WASDE Exports: $4.50 Corn “Realistic” If Stars Align

( Jo Windmann )

On Thursday, the USDA released its monthly World Agricultural Supply and Demand Estimates (WASDE) report, showing corn is seeing increased exports and reduced stocks. Exports have been increased to 125 million bushels, and stocks have been lowered 125 million bushels from the January report.

On the other hand, soybean exports aren’t experiencing the same strength as cor. It’s been no secret that exports have been sluggish. Exports for the 2017-18 marketing year are down 60 million bushels to 2,100 million.

“It’s bad news, but all things considered, the market has held together pretty well,” said Joe Vaclavik, president of Standard Grain, during a Facebook live.

There’s been rumors that the soybean crop in South America is strong in Brazil. Andy Shissler of S&W Trading says the USDA is looking at the weather situation in dry Argentina.

“If they don’t get rain in Argentina, you’re looking at a 7 to 10 million metric ton drop in production,” he said. “It could be even more than that. This next rain event, [it] need[s] to happen or it will be market changing on price.”

According to Kirk Hinz, meteorologist at BAMWX.com, this dry weather pattern could hang around until mid-February, or the rest of the month.

“Things will get worse before they get better,” he said on AgriTalk.

If this dry weather stays in Argentina, Shissler thinks the U.S. will see “a more dynamic market.”

“It could add a buck in beans,” he said. “With our weather here—it could be even more than that.”

While this price sounds better, there’s still a question of acreage.
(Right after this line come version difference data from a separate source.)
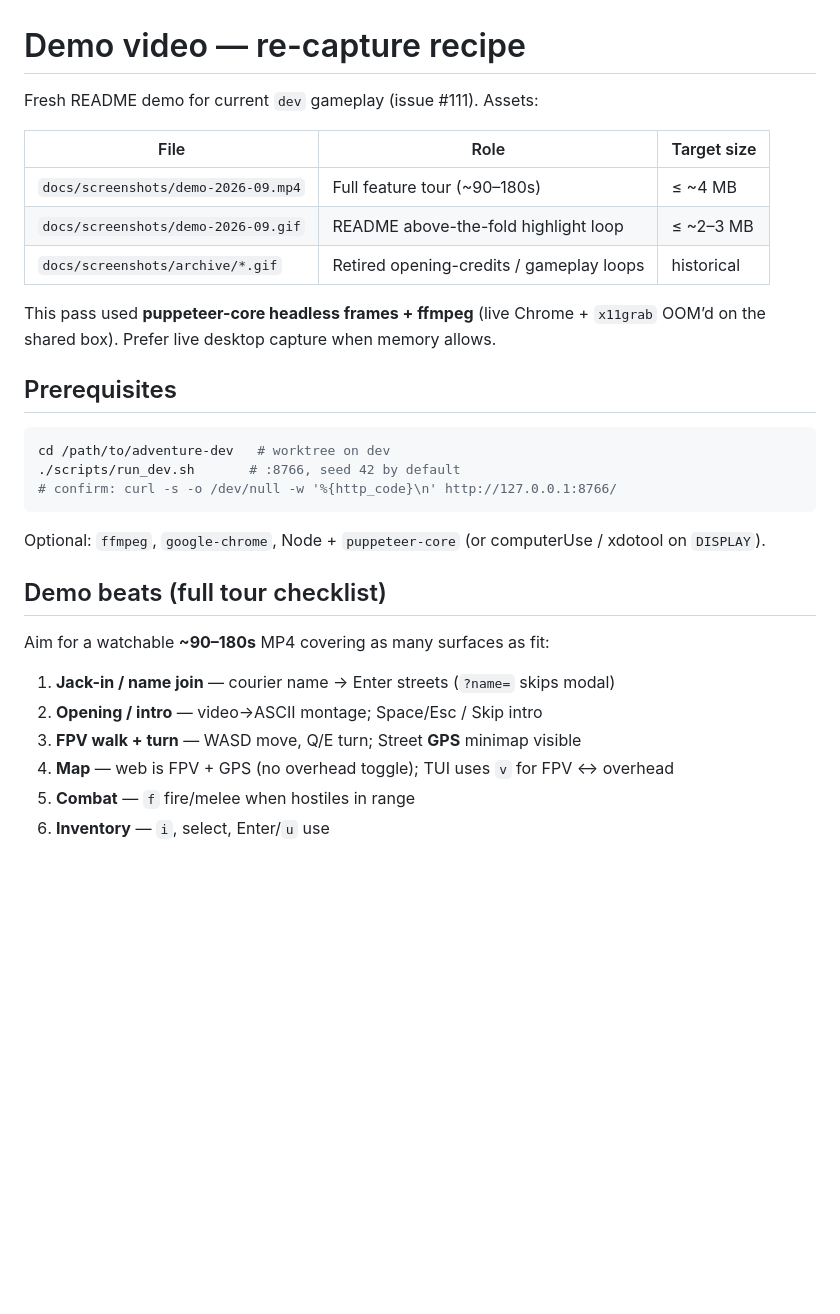
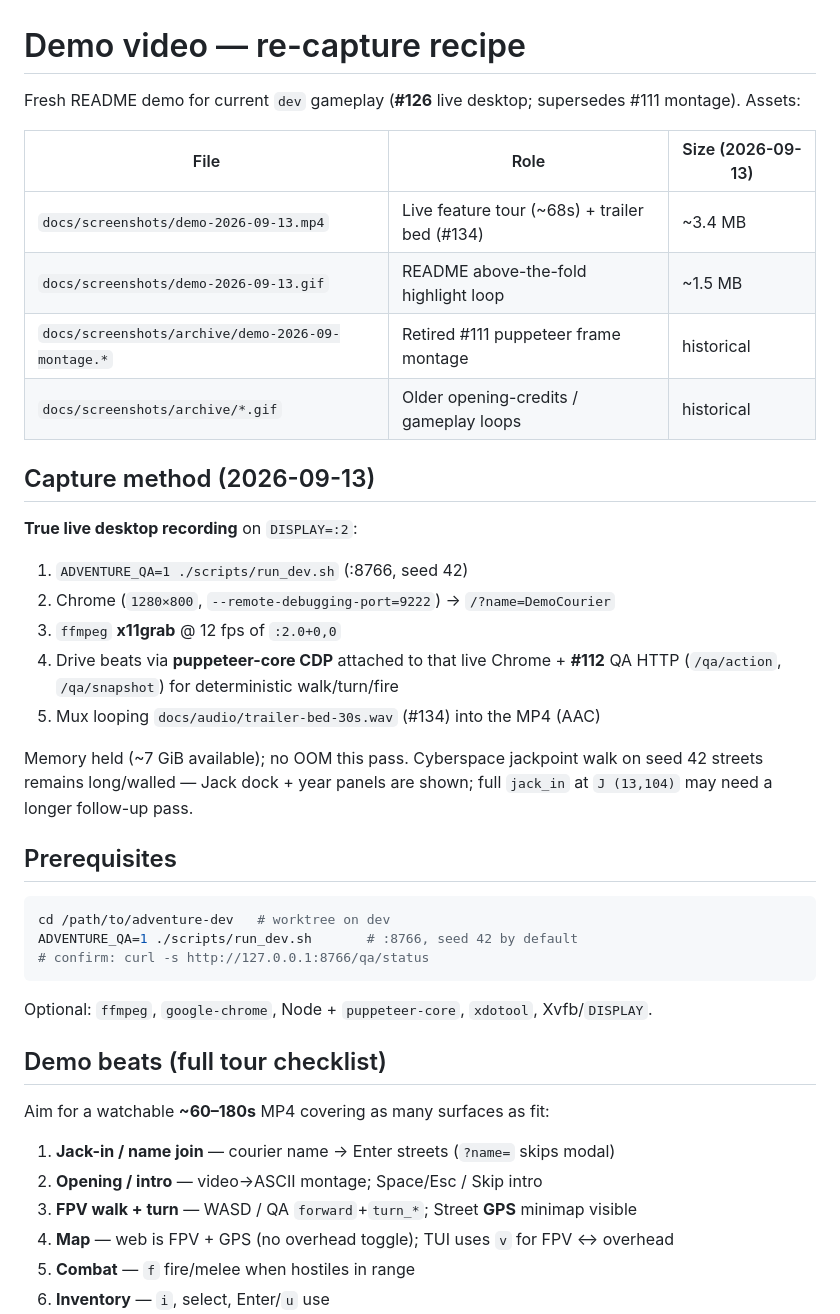
Before and after one commit to 8r4n/adventure-snowcrash, a Markdown page: docs/demo-video.md, the part around one of its changes. Drawn GitHub-style; blank space fills up the shorter version.

````diff
--- a/docs/demo-video.md
+++ b/docs/demo-video.md
@@ -1,32 +1,43 @@
 # Demo video — re-capture recipe
 
-Fresh README demo for current `dev` gameplay (issue #111). Assets:
+Fresh README demo for current `dev` gameplay (**#126** live desktop; supersedes #111 montage). Assets:
 
-| File | Role | Target size |
-|------|------|-------------|
-| `docs/screenshots/demo-2026-09.mp4` | Full feature tour (~90–180s) | ≤ ~4 MB |
-| `docs/screenshots/demo-2026-09.gif` | README above-the-fold highlight loop | ≤ ~2–3 MB |
-| `docs/screenshots/archive/*.gif` | Retired opening-credits / gameplay loops | historical |
+| File | Role | Size (2026-09-13) |
+|------|------|-------------------|
+| `docs/screenshots/demo-2026-09-13.mp4` | Live feature tour (~68s) + trailer bed (#134) | ~3.4 MB |
+| `docs/screenshots/demo-2026-09-13.gif` | README above-the-fold highlight loop | ~1.5 MB |
+| `docs/screenshots/archive/demo-2026-09-montage.*` | Retired #111 puppeteer frame montage | historical |
+| `docs/screenshots/archive/*.gif` | Older opening-credits / gameplay loops | historical |
 
-This pass used **puppeteer-core headless frames + ffmpeg** (live Chrome + `x11grab` OOM’d on the shared box). Prefer live desktop capture when memory allows.
+## Capture method (2026-09-13)
+
+**True live desktop recording** on `DISPLAY=:2`:
+
+1. `ADVENTURE_QA=1 ./scripts/run_dev.sh` (:8766, seed 42)
+2. Chrome (`1280×800`, `--remote-debugging-port=9222`) → `/?name=DemoCourier`
+3. `ffmpeg` **x11grab** @ 12 fps of `:2.0+0,0`
+4. Drive beats via **puppeteer-core CDP** attached to that live Chrome + **#112** QA HTTP (`/qa/action`, `/qa/snapshot`) for deterministic walk/turn/fire
+5. Mux looping `docs/audio/trailer-bed-30s.wav` (#134) into the MP4 (AAC)
+
+Memory held (~7 GiB available); no OOM this pass. Cyberspace jackpoint walk on seed 42 streets remains long/walled — Jack dock + year panels are shown; full `jack_in` at `J (13,104)` may need a longer follow-up pass.
 
 ## Prerequisites
 
 ```bash
 cd /path/to/adventure-dev   # worktree on dev
-./scripts/run_dev.sh       # :8766, seed 42 by default
-# confirm: curl -s -o /dev/null -w '%{http_code}\n' http://127.0.0.1:8766/
+ADVENTURE_QA=1 ./scripts/run_dev.sh       # :8766, seed 42 by default
+# confirm: curl -s http://127.0.0.1:8766/qa/status
 ```
 
-Optional: `ffmpeg`, `google-chrome`, Node + `puppeteer-core` (or computerUse / xdotool on `DISPLAY`).
+Optional: `ffmpeg`, `google-chrome`, Node + `puppeteer-core`, `xdotool`, Xvfb/`DISPLAY`.
 
 ## Demo beats (full tour checklist)
 
-Aim for a watchable **~90–180s** MP4 covering as many surfaces as fit:
+Aim for a watchable **~60–180s** MP4 covering as many surfaces as fit:
 
 1. **Jack-in / name join** — courier name → Enter streets (`?name=` skips modal)
 2. **Opening / intro** — video→ASCII montage; Space/Esc / Skip intro
-3. **FPV walk + turn** — WASD move, Q/E turn; Street **GPS** minimap visible
+3. **FPV walk + turn** — WASD / QA `forward`+`turn_*`; Street **GPS** minimap visible
 4. **Map** — web is FPV + GPS (no overhead toggle); TUI uses `v` for FPV ↔ overhead
 5. **Combat** — `f` fire/melee when hostiles in range
 6. **Inventory** — `i`, select, Enter/`u` use
````
Also changed, not shown: other parts of docs/demo-video.md (+18 -23 lines), README.md (+5 -4 lines), docs/screenshots/archive/demo-2026-09-montage.gif (renamed from docs/screenshots/demo-2026-09.gif), 4 other files.
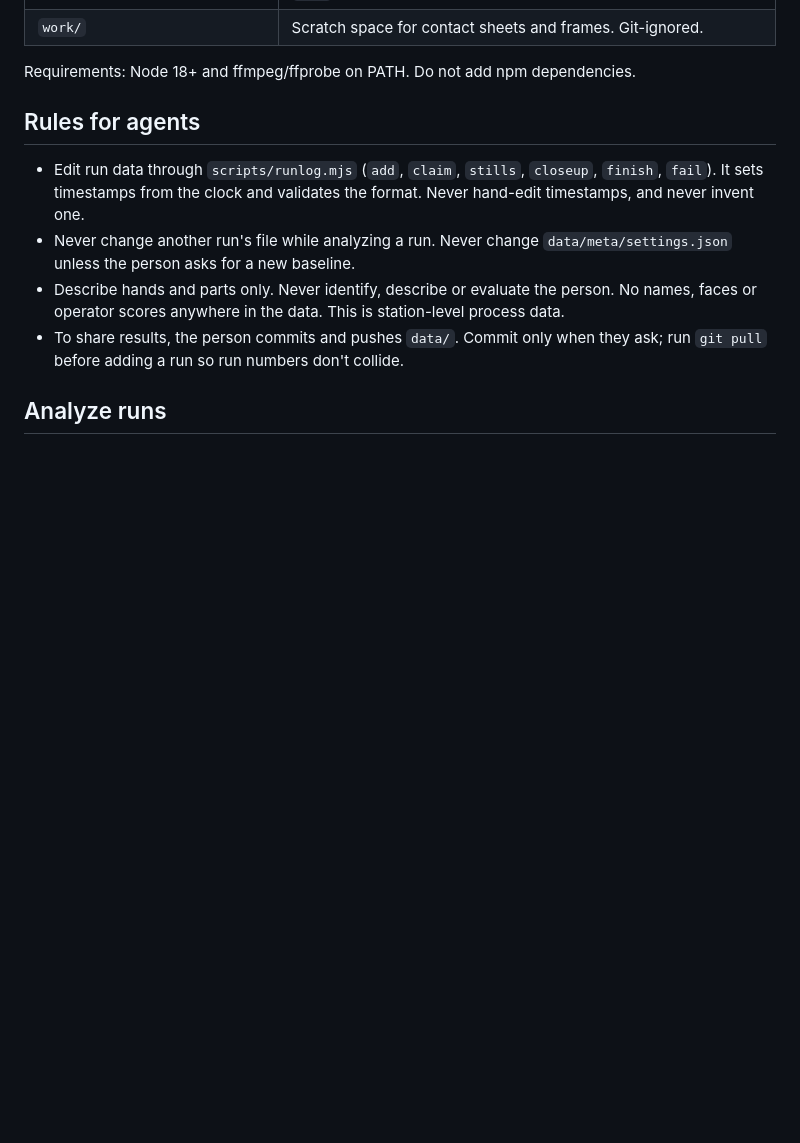
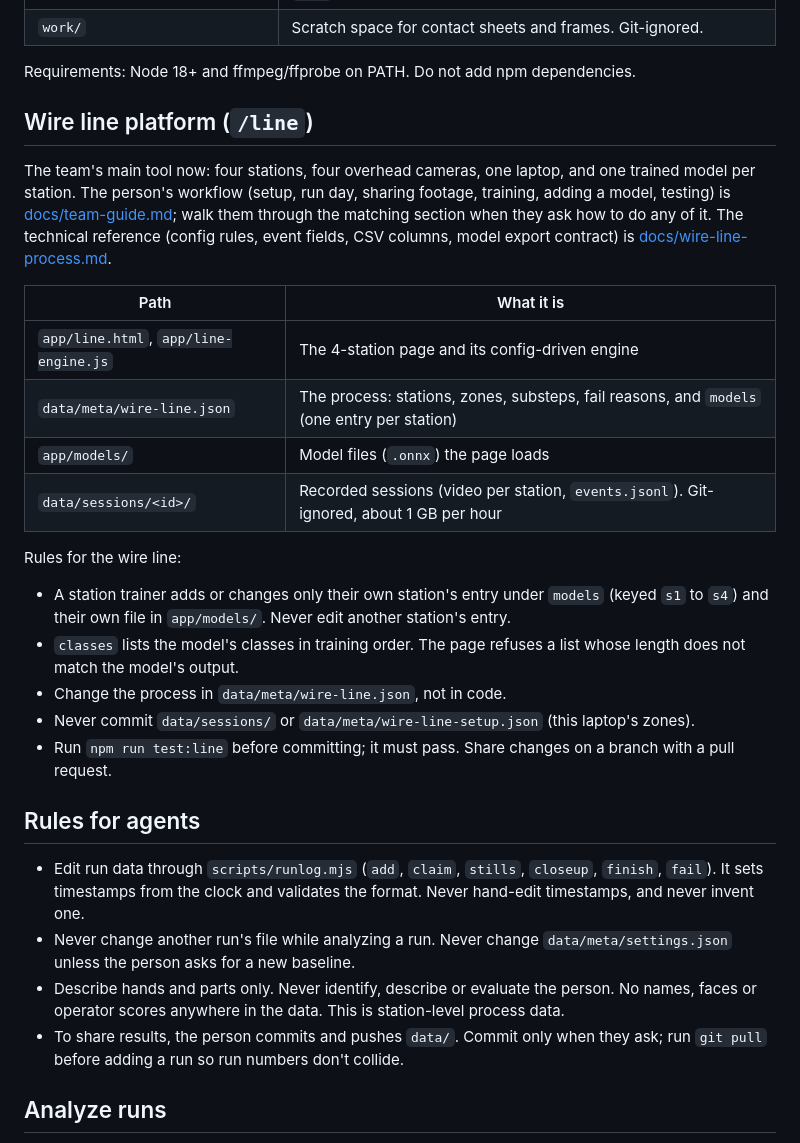
Before and after one commit to MichaelGold11/lego-station-run-log, a Markdown page: AGENTS.md, the part around the change. Drawn GitHub-style; blank space fills up the shorter version.

```diff
--- a/AGENTS.md
+++ b/AGENTS.md
@@ -26,6 +26,32 @@ become process data without the operator entering anything.
 | `work/` | Scratch space for contact sheets and frames. Git-ignored. |
 
 Requirements: Node 18+ and ffmpeg/ffprobe on PATH. Do not add npm dependencies.
+
+## Wire line platform (`/line`)
+
+The team's main tool now: four stations, four overhead cameras, one laptop, and one trained
+model per station. The person's workflow (setup, run day, sharing footage, training, adding a
+model, testing) is [docs/team-guide.md](docs/team-guide.md); walk them through the matching
+section when they ask how to do any of it. The technical reference (config rules, event fields,
+CSV columns, model export contract) is [docs/wire-line-process.md](docs/wire-line-process.md).
+
+| Path | What it is |
+|---|---|
+| `app/line.html`, `app/line-engine.js` | The 4-station page and its config-driven engine |
+| `data/meta/wire-line.json` | The process: stations, zones, substeps, fail reasons, and `models` (one entry per station) |
+| `app/models/` | Model files (`.onnx`) the page loads |
+| `data/sessions/<id>/` | Recorded sessions (video per station, `events.jsonl`). Git-ignored, about 1 GB per hour |
+
+Rules for the wire line:
+
+- A station trainer adds or changes only their own station's entry under `models` (keyed `s1`
+  to `s4`) and their own file in `app/models/`. Never edit another station's entry.
+- `classes` lists the model's classes in training order. The page refuses a list whose length
+  does not match the model's output.
+- Change the process in `data/meta/wire-line.json`, not in code.
+- Never commit `data/sessions/` or `data/meta/wire-line-setup.json` (this laptop's zones).
+- Run `npm run test:line` before committing; it must pass. Share changes on a branch with a pull
+  request.
 
 ## Rules for agents
 
```
Also changed, not shown: README.md (+4 -3 lines), docs/team-guide.md (added, +148 -0 lines).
Some analysts believe soybean acres will top corn at upwards of 91.5 to 92 million acres. Vaclavik thinks with the price of December corn, the acreage mix will be 50/50 this year.

“I don’t see a big acreage rotation much different than last year—I don’t think there’s the incentive for either crop,” he said.

Corn exports in the WASDE report were especially impressive for Vaclavik. He said if this trend continues, farmers could see stronger corn prices, upwards of $4.

“You can figure the rest out, but you can’t make a market rally,” said Shissler.